The pyramid at twenty

It's been a success:
When I.M. Pei's glass pyramid was first designed for Paris' ancient, beloved Louvre, critics called it "a gigantic gadget" and "a despotic act." Now, two decades later, the French love it — and the gleaming three-story piece of glass geometry has become a destination of its own.

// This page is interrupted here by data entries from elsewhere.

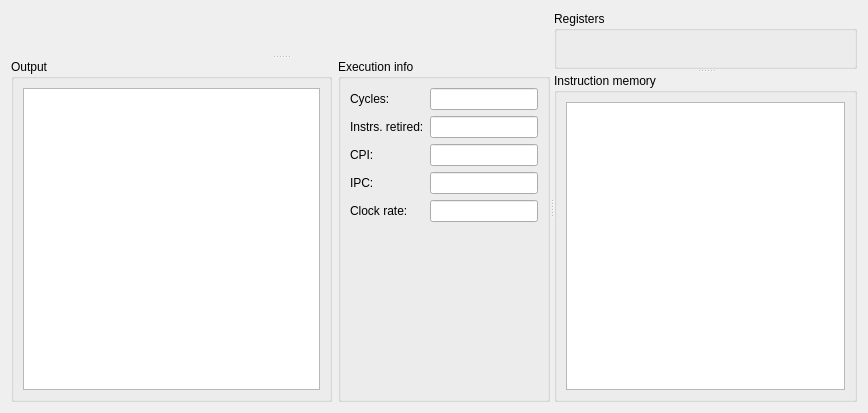
First picture: the form in src/processortab.ui, repository mortbopet/Ripes, before the edit.
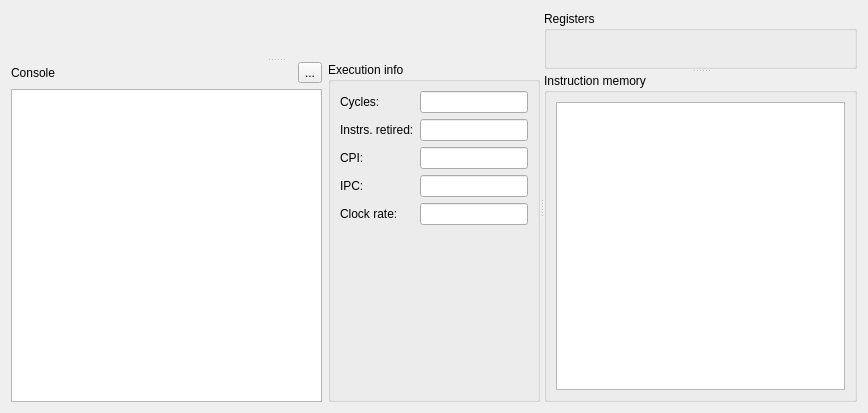
Second picture: the form after the edit. Custom widgets are drawn as their Qt base class.

Commit message: Add clear console button

The edit to the form file:
```diff
--- a/src/processortab.ui
+++ b/src/processortab.ui
@@ -34,12 +34,39 @@
       <widget class="QWidget" name="horizontalLayoutWidget_2">
        <layout class="QHBoxLayout" name="horizontalLayout_2" stretch="0,0">
         <item>
-         <widget class="QGroupBox" name="groupBox_4">
-          <property name="title">
-           <string>Output</string>
-          </property>
-          <layout class="QGridLayout" name="gridLayout_6">
-           <item row="0" column="0">
+         <layout class="QVBoxLayout" name="verticalLayout_3">
+          <item>
+           <layout class="QHBoxLayout" name="horizontalLayout">
+            <item>
+             <widget class="QLabel" name="label_5">
+              <property name="text">
+               <string>Console</string>
+              </property>
+             </widget>
+            </item>
+            <item>
+             <spacer name="horizontalSpacer">
+              <property name="orientation">
+               <enum>Qt::Horizontal</enum>
+              </property>
+              <property name="sizeHint" stdset="0">
+               <size>
+                <width>40</width>
+                <height>20</height>
+               </size>
+              </property>
+             </spacer>
+            </item>
+            <item>
+             <widget class="QToolButton" name="clearConsoleButton">
+              <property name="text">
+               <string>...</string>
+              </property>
+             </widget>
+            </item>
+           </layout>
+          </item>
+          <item>
             <widget class="Console" name="console">
              <property name="sizePolicy">
               <sizepolicy hsizetype="MinimumExpanding" vsizetype="MinimumExpanding">
@@ -56,7 +83,6 @@
             </widget>
            </item>
           </layout>
-         </widget>
         </item>
         <item>
          <widget class="QGroupBox" name="groupBox_2">
```
Lines whose indentation alone changed are shown as unchanged. The commit also changes 4 other files.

It is, in my opinion, a wonderful use of architecture. It compliments the ancient grandeur of the older building, both reaching back to a more ancient architectural source and bringing a modern frisson to the whole affair -- in other words, it creates a dialogue between the past and the present that echoes the very ideals of a museum, and moreso since it transformed a formerly ugly, dead space into something alive and vibrant. Bravo, indeed.